EXERCISE DESCRIPTION
Search the records for the string "find" and copy every line in which it appears.

INPUT MATERIAL

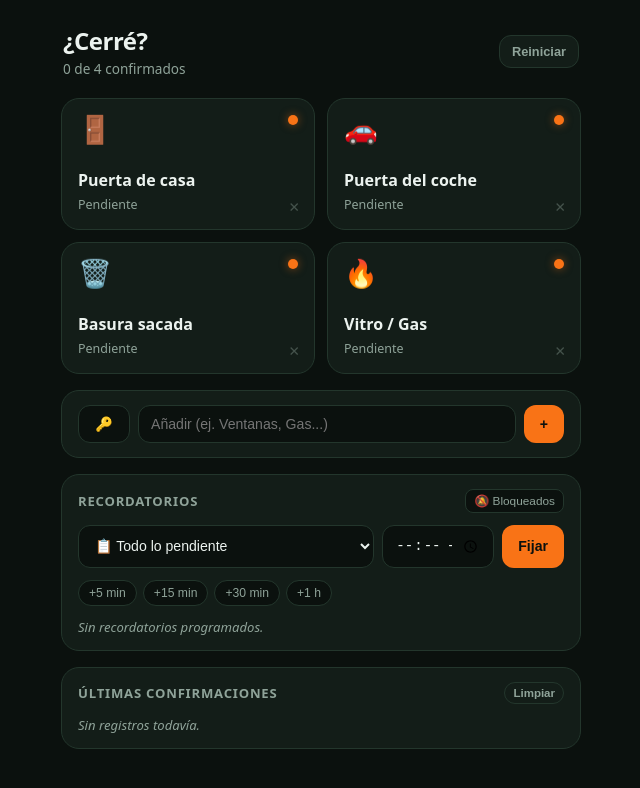
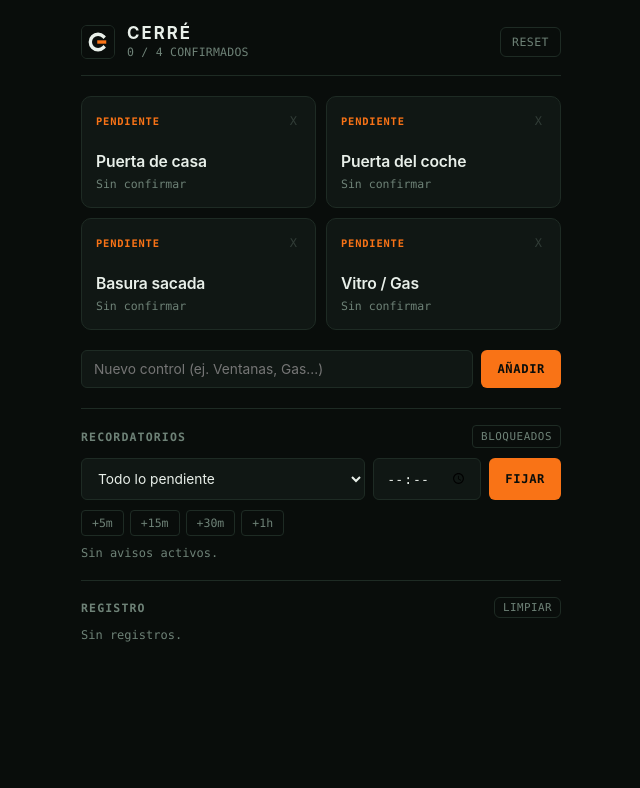
Before and after one commit to Proyektow/He_cerrado, a plain HTML site: page index.html in a window 1280 px wide. Shown: the whole page, without its empty margins (319-959 px from the left). Drawn offline with Linux system fonts and the light colour scheme.

Commit message:
Refactor index.html for styling and structure updates
Updated theme color, title, and various style properties in index.html. Adjusted layout and improved accessibility features.

```diff
--- a/index.html
+++ b/index.html
@@ -3,25 +3,27 @@
 <head>
   <meta charset="UTF-8" />
   <meta name="viewport" content="width=device-width, initial-scale=1.0, maximum-scale=1.0, user-scalable=no" />
-  <meta name="theme-color" content="#0b110e" />
+  <meta name="theme-color" content="#090d0b" />
   <meta name="apple-mobile-web-app-capable" content="yes" />
   <meta name="apple-mobile-web-app-status-bar-style" content="black-translucent" />
   <link rel="manifest" href="./manifest.json" />
   <link rel="icon" href="./icon.svg" type="image/svg+xml" />
   <link rel="apple-touch-icon" href="./icon.svg" />
-  <title>¿Cerré? — Control rápido</title>
+  <title>CERRÉ</title>
   <style>
     :root {
-      --bg: #0b110e;
-      --surface: #131d18;
-      --border: #23362c;
-      --green-dark: #1b4332;
-      --green-accent: #40916c;
+      --bg: #090d0b;
+      --surface: #101714;
+      --surface-done: #12241b;
+      --border: #1e2b24;
+      --border-done: #2d5a43;
       --orange: #f97316;
-      --orange-soft: rgba(249, 115, 22, 0.14);
-      --text: #ecf3ef;
-      --muted: #8fa399;
-      --radius: 18px;
+      --green-text: #86efac;
+      --text: #e8efe9;
+      --muted: #6e8277;
+      --mono: ui-monospace, SFMono-Regular, Menlo, Monaco, Consolas, monospace;
+      --sans: -apple-system, BlinkMacSystemFont, "Inter", "Segoe UI", Roboto, sans-serif;
+      --radius: 10px;
     }
 
     * {
@@ -32,41 +34,61 @@
     }
 
     body {
-      font-family: system-ui, -apple-system, BlinkMacSystemFont, "Segoe UI", Roboto, sans-serif;
+      font-family: var(--sans);
       background-color: var(--bg);
       color: var(--text);
       min-height: 100vh;
-      padding: 20px 16px 48px;
+      padding: 24px 16px 56px;
       display: flex;
       justify-content: center;
+      -webkit-font-smoothing: antialiased;
     }
 
     .app {
       width: 100%;
-      max-width: 520px;
+      max-width: 480px;
       display: flex;
       flex-direction: column;
-      gap: 16px;
+      gap: 20px;
     }
 
+    /* Header */
     header {
       display: flex;
       justify-content: space-between;
       align-items: center;
-      gap: 8px;
-      padding: 4px 2px;
+      padding-bottom: 16px;
+      border-bottom: 1px solid var(--border);
     }
 
-    .title-group h1 {
-      font-size: 1.5rem;
-      font-weight: 700;
-      letter-spacing: -0.02em;
+    .brand {
+      display: flex;
+      align-items: center;
+      gap: 12px;
     }
 
-    .title-group p {
-      font-size: 0.85rem;
+    .brand-logo {
+      width: 34px;
+      height: 34px;
+      border-radius: 6px;
+      border: 1px solid var(--border);
+      flex-shrink: 0;
+    }
+
+    .brand-text h1 {
+      font-size: 1.05rem;
+      font-weight: 700;
+      letter-spacing: 0.12em;
+      text-transform: uppercase;
+      line-height: 1.1;
+    }
+
+    .brand-text p {
+      font-family: var(--mono);
+      font-size: 0.72rem;
       color: var(--muted);
-      margin-top: 2px;
+      margin-top: 3px;
+      letter-spacing: 0.02em;
     }
 
     .header-actions {
@@ -75,112 +97,90 @@
     }
 
     .btn-ghost {
-      background: var(--surface);
+      background: transparent;
       border: 1px solid var(--border);
       color: var(--muted);
-      padding: 8px 12px;
-      border-radius: 12px;
-      font-size: 0.8rem;
-      font-weight: 600;
+      padding: 7px 11px;
+      border-radius: 6px;
+      font-family: var(--mono);
+      font-size: 0.72rem;
+      text-transform: uppercase;
+      letter-spacing: 0.04em;
       cursor: pointer;
-      transition: all 0.2s ease;
+      transition: border-color 0.15s, color 0.15s;
     }
 
     .btn-ghost:hover {
+      border-color: var(--text);
+      color: var(--text);
+    }
+
+    .btn-install {
+      display: none;
       border-color: var(--orange);
       color: var(--orange);
     }
 
-    .btn-install {
-      display: none;
-      background: var(--orange-soft);
-      border: 1px solid var(--orange);
-      color: var(--orange);
-    }
-
-    /* Bento Grid */
-    .bento-grid {
+    /* Grid */
+    .grid {
       display: grid;
       grid-template-columns: repeat(2, 1fr);
-      gap: 12px;
+      gap: 10px;
     }
 
     .card {
       background: var(--surface);
       border: 1px solid var(--border);
       border-radius: var(--radius);
-      padding: 16px;
+      padding: 16px 14px;
+      min-height: 112px;
       display: flex;
       flex-direction: column;
       justify-content: space-between;
-      min-height: 132px;
       cursor: pointer;
       position: relative;
-      transition: transform 0.12s ease, border-color 0.2s ease, background 0.2s ease;
+      transition: transform 0.1s ease, border-color 0.15s ease, background-color 0.15s ease;
       user-select: none;
     }
 
     .card:active {
-      transform: scale(0.97);
+      transform: scale(0.98);
     }
 
     .card.done {
-      background: linear-gradient(145deg, var(--green-dark), #12291f);
-      border-color: var(--green-accent);
+      background: var(--surface-done);
+      border-color: var(--border-done);
     }
 
     .card-top {
       display: flex;
       justify-content: space-between;
-      align-items: flex-start;
+      align-items: center;
     }
 
-    .icon {
-      font-size: 1.7rem;
-      line-height: 1;
+    .status-label {
+      font-family: var(--mono);
+      font-size: 0.65rem;
+      font-weight: 600;
+      letter-spacing: 0.08em;
+      text-transform: uppercase;
+      color: var(--orange);
     }
 
-    .status-dot {
-      width: 10px;
-      height: 10px;
-      border-radius: 50%;
-      background: var(--orange);
-      box-shadow: 0 0 8px rgba(249, 115, 22, 0.5);
-    }
-
-    .card.done .status-dot {
-      background: #52b788;
-      box-shadow: 0 0 8px rgba(82, 183, 136, 0.6);
-    }
-
-    .card-title {
-      font-size: 1rem;
-      font-weight: 600;
-      margin-top: 12px;
-      line-height: 1.2;
-    }
-
-    .card-meta {
-      font-size: 0.78rem;
-      color: var(--muted);
-      margin-top: 6px;
-    }
-
-    .card.done .card-meta {
-      color: #b7e4c7;
+    .card.done .status-label {
+      color: var(--green-text);
     }
 
     .delete-btn {
-      position: absolute;
-      bottom: 10px;
-      right: 10px;
       background: transparent;
       border: none;
       color: var(--muted);
-      font-size: 0.85rem;
-      opacity: 0.4;
+      font-family: var(--mono);
+      font-size: 0.75rem;
+      opacity: 0.35;
       cursor: pointer;
-      padding: 4px;
+      padding: 2px 4px;
+      line-height: 1;
     }
 
     .delete-btn:hover {
@@ -188,65 +188,98 @@
       color: var(--orange);
     }
 
-    /* Panels */
-    .panel {
-      background: var(--surface);
-      border: 1px solid var(--border);
-      border-radius: var(--radius);
-      padding: 14px 16px;
+    .card-title {
+      font-size: 0.98rem;
+      font-weight: 600;
+      letter-spacing: -0.01em;
+      margin-top: 14px;
+      line-height: 1.25;
+    }
+
+    .card-meta {
+      font-family: var(--mono);
+      font-size: 0.72rem;
+      color: var(--muted);
+      margin-top: 6px;
+    }
+
+    .card.done .card-meta {
+      color: #a3cbb2;
+    }
+
+    /* Sections */
+    .section {
       display: flex;
       flex-direction: column;
-      gap: 12px;
+      gap: 10px;
+      padding-top: 16px;
+      border-top: 1px solid var(--border);
     }
 
-    .panel-header {
+    .section-header {
       display: flex;
       justify-content: space-between;
       align-items: center;
     }
 
-    .panel h2 {
-      font-size: 0.82rem;
+    .section h2 {
+      font-family: var(--mono);
+      font-size: 0.72rem;
+      font-weight: 600;
       text-transform: uppercase;
-      letter-spacing: 0.06em;
+      letter-spacing: 0.1em;
       color: var(--muted);
     }
 
-    /* Forms & Inputs */
+    /* Forms */
     .row {
       display: flex;
       gap: 8px;
-      flex-wrap: wrap;
     }
 
     input, select {
-      background: var(--bg);
+      background: var(--surface);
       border: 1px solid var(--border);
       color: var(--text);
-      border-radius: 12px;
+      border-radius: 6px;
       padding: 10px 12px;
-      font-size: 0.88rem;
+      font-family: var(--sans);
+      font-size: 0.86rem;
       outline: none;
+      transition: border-color 0.15s;
     }
 
     input:focus, select:focus {
       border-color: var(--orange);
     }
 
-    #emojiInput { width: 52px; text-align: center; }
-    #nameInput { flex: 1; min-width: 0; }
-    #reminderTarget { flex: 1; min-width: 140px; }
-    #reminderTime { width: 112px; }
+    #nameInput, #reminderTarget {
+      flex: 1;
+      min-width: 0;
+    }
+
+    #reminderTime {
+      width: 108px;
+      font-family: var(--mono);
+      font-size: 0.82rem;
+    }
 
     .btn-primary {
       background: var(--orange);
-      color: #0b110e;
+      color: #090d0b;
       border: none;
-      border-radius: 12px;
-      padding: 10px 16px;
+      border-radius: 6px;
+      padding: 0 16px;
+      font-family: var(--mono);
+      font-size: 0.76rem;
       font-weight: 700;
-      font-size: 0.88rem;
+      text-transform: uppercase;
+      letter-spacing: 0.05em;
       cursor: pointer;
+    }
+
+    .btn-primary:hover {
+      opacity: 0.9;
     }
 
     .quick-pills {
@@ -255,13 +288,15 @@
     }
 
     .pill {
-      background: var(--bg);
+      background: transparent;
       border: 1px solid var(--border);
       color: var(--muted);
-      border-radius: 999px;
+      border-radius: 4px;
       padding: 5px 10px;
-      font-size: 0.76rem;
+      font-family: var(--mono);
+      font-size: 0.72rem;
       cursor: pointer;
+      transition: border-color 0.15s, color 0.15s;
     }
 
     .pill:hover {
@@ -275,7 +310,7 @@
       display: flex;
       flex-direction: column;
       gap: 8px;
-      max-height: 180px;
+      max-height: 170px;
       overflow-y: auto;
     }
 
@@ -284,71 +319,77 @@
       justify-content: space-between;
       align-items: center;
       font-size: 0.84rem;
-      padding-bottom: 6px;
-      border-bottom: 1px solid rgba(35, 54, 44, 0.6);
+      padding: 6px 0;
+      border-bottom: 1px solid rgba(30, 43, 36, 0.55);
     }
 
     .list-item:last-child {
       border-bottom: none;
-      padding-bottom: 0;
     }
 
     .accent-time {
+      font-family: var(--mono);
+      font-size: 0.78rem;
       color: var(--orange);
-      font-variant-numeric: tabular-nums;
       font-weight: 600;
     }
 
     .empty-msg {
-      font-size: 0.82rem;
+      font-family: var(--mono);
+      font-size: 0.75rem;
       color: var(--muted);
-      font-style: italic;
     }
 
     .notif-badge {
-      font-size: 0.74rem;
+      font-family: var(--mono);
+      font-size: 0.68rem;
+      text-transform: uppercase;
+      letter-spacing: 0.05em;
       padding: 4px 8px;
-      border-radius: 8px;
-      background: var(--bg);
+      border-radius: 4px;
+      background: transparent;
       border: 1px solid var(--border);
       color: var(--muted);
       cursor: pointer;
     }
 
     .notif-badge.active {
-      border-color: var(--green-accent);
-      color: #b7e4c7;
+      border-color: var(--border-done);
+      color: var(--green-text);
     }
   </style>
 </head>
 <body>
   <main class="app">
     <header>
-      <div class="title-group">
-        <h1>¿Cerré?</h1>
-        <p id="summaryText">Toca una tarjeta al hacerlo</p>
+      <div class="brand">
+        <svg class="brand-logo" xmlns="http://www.w3.org/2000/svg" viewBox="0 0 512 512" aria-hidden="true">
+          <rect width="512" height="512" fill="#090d0b"/>
+          <path d="M 344 168 A 124 124 0 1 0 344 344" fill="none" stroke="#e8efe9" stroke-width="54" stroke-linecap="square"/>
+          <rect x="244" y="229" width="144" height="54" fill="#f97316"/>
+        </svg>
+        <div class="brand-text">
+          <h1>CERRÉ</h1>
+          <p id="summaryText">0 / 4 CONFIRMADOS</p>
+        </div>
       </div>
       <div class="header-actions">
         <button class="btn-ghost btn-install" id="installBtn">Instalar</button>
-        <button class="btn-ghost" id="resetBtn">Reiniciar</button>
+        <button class="btn-ghost" id="resetBtn">Reset</button>
       </div>
     </header>
 
-    <section class="bento-grid" id="grid"></section>
+    <section class="grid" id="grid"></section>
 
-    <form class="panel" id="addForm">
-      <div class="row">
-        <input type="text" id="emojiInput" placeholder="🔑" maxlength="2" aria-label="Emoji" />
-        <input type="text" id="nameInput" placeholder="Añadir (ej. Ventanas, Gas...)" required />
-        <button type="submit" class="btn-primary">+</button>
-      </div>
+    <form class="row" id="addForm">
+      <input type="text" id="nameInput" placeholder="Nuevo control (ej. Ventanas, Gas...)" required />
+      <button type="submit" class="btn-primary">Añadir</button>
     </form>
 
-    <!-- Recordatorios programables -->
-    <section class="panel">
-      <div class="panel-header">
+    <section class="section">
+      <div class="section-header">
         <h2>Recordatorios</h2>
-        <button class="notif-badge" id="notifStatusBtn">Activar avisos</button>
+        <button class="notif-badge" id="notifStatusBtn">Avisos: OFF</button>
       </div>
 
       <form class="row" id="reminderForm">
@@ -358,35 +399,34 @@
       </form>
 
       <div class="quick-pills">
-        <button type="button" class="pill" data-mins="5">+5 min</button>
-        <button type="button" class="pill" data-mins="15">+15 min</button>
-        <button type="button" class="pill" data-mins="30">+30 min</button>
-        <button type="button" class="pill" data-mins="60">+1 h</button>
+        <button type="button" class="pill" data-mins="5">+5m</button>
+        <button type="button" class="pill" data-mins="15">+15m</button>
+        <button type="button" class="pill" data-mins="30">+30m</button>
+        <button type="button" class="pill" data-mins="60">+1h</button>
       </div>
 
       <ul class="list" id="reminderList"></ul>
     </section>
 
-    <!-- Historial -->
-    <section class="panel">
-      <div class="panel-header">
-        <h2>Últimas confirmaciones</h2>
-        <button class="btn-ghost" id="clearHistoryBtn" style="padding: 4px 8px; font-size: 0.72rem;">Limpiar</button>
+    <section class="section">
+      <div class="section-header">
+        <h2>Registro</h2>
+        <button class="btn-ghost" id="clearHistoryBtn" style="padding: 3px 8px; font-size: 0.68rem;">Limpiar</button>
       </div>
       <ul class="list" id="historyList"></ul>
     </section>
   </main>
 
   <script>
-    const STORAGE_KEY = "cerre_app_items_v2";
-    const HISTORY_KEY = "cerre_app_history_v2";
-    const REMINDERS_KEY = "cerre_app_reminders_v2";
+    const STORAGE_KEY = "cerre_app_items_v3";
+    const HISTORY_KEY = "cerre_app_history_v3";
+    const REMINDERS_KEY = "cerre_app_reminders_v3";
 
     const DEFAULT_ITEMS = [
-      { id: "casa", icon: "🚪", name: "Puerta de casa", checkedAt: null },
-      { id: "coche", icon: "🚗", name: "Puerta del coche", checkedAt: null },
-      { id: "basura", icon: "🗑️", name: "Basura sacada", checkedAt: null },
-      { id: "fuegos", icon: "🔥", name: "Vitro / Gas", checkedAt: null }
+      { id: "casa", name: "Puerta de casa", checkedAt: null },
+      { id: "coche", name: "Puerta del coche", checkedAt: null },
+      { id: "basura", name: "Basura sacada", checkedAt: null },
+      { id: "fuegos", name: "Vitro / Gas", checkedAt: null }
     ];
 
     let items = JSON.parse(localStorage.getItem(STORAGE_KEY)) || DEFAULT_ITEMS;
@@ -404,7 +444,7 @@
     const notifStatusBtn = document.getElementById("notifStatusBtn");
     const installBtn = document.getElementById("installBtn");
 
-    // --- PWA: Service Worker & Instalación ---
+    // --- PWA ---
     if ("serviceWorker" in navigator) {
       window.addEventListener("load", async () => {
         try {
@@ -432,17 +472,17 @@
     // --- Notificaciones ---
     function updateNotifUI() {
       if (!("Notification" in window)) {
-        notifStatusBtn.textContent = "No soportado";
+        notifStatusBtn.textContent = "NO SOPORTADO";
         return;
       }
       if (Notification.permission === "granted") {
-        notifStatusBtn.textContent = "🔔 Avisos activos";
+        notifStatusBtn.textContent = "AVISOS: ON";
         notifStatusBtn.classList.add("active");
       } else if (Notification.permission === "denied") {
-        notifStatusBtn.textContent = "🔕 Bloqueados";
+        notifStatusBtn.textContent = "BLOQUEADOS";
         notifStatusBtn.classList.remove("active");
       } else {
-        notifStatusBtn.textContent = "Activar avisos";
+        notifStatusBtn.textContent = "AVISOS: OFF";
         notifStatusBtn.classList.remove("active");
       }
     }
@@ -484,15 +524,15 @@
             const pending = items.filter((i) => !i.checkedAt);
             if (pending.length > 0) {
               const names = pending.map((p) => p.name).join(", ");
-              sendNotification("¿Cerré? — Pendientes", `Aún sin confirmar: ${names}`);
+              sendNotification("CERRÉ — Pendientes", `Sin confirmar: ${names}`);
             }
           } else {
             const target = items.find((i) => i.id === rem.targetId);
             if (target && !target.checkedAt) {
-              sendNotification("¿Cerré? — Recordatorio", `Comprueba: ${target.icon} ${target.name}`);
+              sendNotification("CERRÉ — Recordatorio", `Comprueba: ${target.name}`);
             }
           }
-          return false; // Eliminar tras disparar
+          return false;
         }
         return true;
       });
@@ -516,25 +556,25 @@
 
     function formatRelative(ts) {
       const diffSec = Math.floor((Date.now() - ts) / 1000);
-      if (diffSec < 60) return "Hace un momento";
+      if (diffSec < 60) return "ahora";
       const diffMin = Math.floor(diffSec / 60);
-      if (diffMin < 60) return `Hace ${diffMin} min`;
+      if (diffMin < 60) return `hace ${diffMin}m`;
       const diffHr = Math.floor(diffMin / 60);
-      return diffHr < 24 ? `Hace ${diffHr} h` : `Hace ${Math.floor(diffHr / 24)} d`;
+      return diffHr < 24 ? `hace ${diffHr}h` : `hace ${Math.floor(diffHr / 24)}d`;
     }
 
     // --- Acciones ---
     function toggleItem(id) {
       const item = items.find((i) => i.id === id);
       if (!item) return;
-      if (navigator.vibrate) navigator.vibrate(25);
+      if (navigator.vibrate) navigator.vibrate(20);
 
       if (item.checkedAt) {
         item.checkedAt = null;
       } else {
         const now = Date.now();
         item.checkedAt = now;
-        history.unshift({ text: `${item.icon} ${item.name}`, time: now });
+        history.unshift({ text: item.name, time: now });
         if (history.length > 20) history.pop();
       }
       save();
@@ -557,10 +597,10 @@
       }
       const label =
         targetId === "ALL"
-          ? "📋 Todo lo pendiente"
+          ? "Todo lo pendiente"
           : (() => {
               const it = items.find((i) => i.id === targetId);
-              return it ? `${it.icon} ${it.name}` : "Recordatorio";
+              return it ? it.name : "Recordatorio";
             })();
 
       reminders.push({
@@ -578,7 +618,7 @@
     function renderReminders() {
       reminderList.innerHTML = "";
       if (reminders.length === 0) {
-        reminderList.innerHTML = `<li class="empty-msg">Sin recordatorios programados.</li>`;
+        reminderList.innerHTML = `<li class="empty-msg">Sin avisos activos.</li>`;
         return;
       }
       reminders.forEach((rem) => {
@@ -588,7 +628,7 @@
           <span>${rem.label}</span>
           <div style="display:flex;align-items:center;gap:10px;">
             <span class="accent-time">${formatClock(rem.triggerAt)}</span>
-            <button class="btn-ghost" style="padding:2px 6px;font-size:0.72rem;" aria-label="Borrar">✕</button>
+            <button class="btn-ghost" style="padding:2px 6px;font-size:0.68rem;" aria-label="Borrar">X</button>
           </div>
         `;
         li.querySelector("button").onclick = () => {
@@ -604,52 +644,49 @@
       const doneCount = items.filter((i) => i.checkedAt).length;
       summaryText.textContent =
         doneCount === items.length && items.length > 0
-          ? "Todo confirmado. Puedes ir tranquilo."
-          : `${doneCount} de ${items.length} confirmados`;
+          ? "TODO CONFIRMADO"
+          : `${doneCount} / ${items.length} CONFIRMADOS`;
 
-      // Tarjetas
       grid.innerHTML = "";
       items.forEach((item) => {
         const card = document.createElement("div");
         card.className = `card ${item.checkedAt ? "done" : ""}`;
         card.onclick = () => toggleItem(item.id);
 
+        const statusText = item.checkedAt ? "OK" : "PENDIENTE";
         const metaText = item.checkedAt
           ? `${formatClock(item.checkedAt)} · ${formatRelative(item.checkedAt)}`
-          : "Pendiente";
+          : "Sin confirmar";
 
         card.innerHTML = `
           <div class="card-top">
-            <span class="icon">${item.icon}</span>
-            <span class="status-dot"></span>
+            <span class="status-label">${statusText}</span>
+            <button class="delete-btn" title="Eliminar" aria-label="Eliminar">X</button>
           </div>
           <div>
             <div class="card-title">${item.name}</div>
             <div class="card-meta">${metaText}</div>
           </div>
-          <button class="delete-btn" title="Eliminar" aria-label="Eliminar">✕</button>
         `;
         card.querySelector(".delete-btn").onclick = (e) => deleteItem(e, item.id);
         grid.appendChild(card);
       });
 
-      // Selector de recordatorios
       const currentVal = reminderTarget.value;
-      reminderTarget.innerHTML = `<option value="ALL">📋 Todo lo pendiente</option>`;
+      reminderTarget.innerHTML = `<option value="ALL">Todo lo pendiente</option>`;
       items.forEach((item) => {
         const opt = document.createElement("option");
         opt.value = item.id;
-        opt.textContent = `${item.icon} ${item.name}`;
+        opt.textContent = item.name;
         reminderTarget.appendChild(opt);
       });
       if ([...reminderTarget.options].some((o) => o.value === currentVal)) {
         reminderTarget.value = currentVal;
       }
 
-      // Historial
       historyList.innerHTML = "";
       if (history.length === 0) {
-        historyList.innerHTML = `<li class="empty-msg">Sin registros todavía.</li>`;
+        historyList.innerHTML = `<li class="empty-msg">Sin registros.</li>`;
       } else {
         history.forEach((entry) => {
           const li = document.createElement("li");
@@ -669,18 +706,15 @@
     document.getElementById("addForm").addEventListener("submit", (e) => {
       e.preventDefault();
       const nameInput = document.getElementById("nameInput");
-      const emojiInput = document.getElementById("emojiInput");
       const name = nameInput.value.trim();
       if (!name) return;
 
       items.push({
         id: crypto.randomUUID ? crypto.randomUUID() : String(Date.now()),
-        icon: emojiInput.value.trim() || "✅",
         name,
         checkedAt: null
       });
       nameInput.value = "";
-      emojiInput.value = "";
       save();
       render();
     });
@@ -692,7 +726,7 @@
       const target = new Date();
       target.setHours(h, m, 0, 0);
       if (target.getTime() <= Date.now()) {
-        target.setDate(target.getDate() + 1); // Si ya pasó la hora, programa para mañana
+        target.setDate(target.getDate() + 1);
       }
       scheduleReminder(reminderTarget.value, target.getTime());
     });
@@ -716,7 +750,6 @@
       render();
     });
 
-    // Comprobar recordatorios cada 10s y actualizar tiempos relativos cada 30s
     setInterval(checkReminders, 10000);
     setInterval(render, 30000);
     updateNotifUI();
```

REPLY TO THE TASK
             const target = items.find((i) => i.id === rem.targetId);
       const item = items.find((i) => i.id === id);
               const it = items.find((i) => i.id === targetId);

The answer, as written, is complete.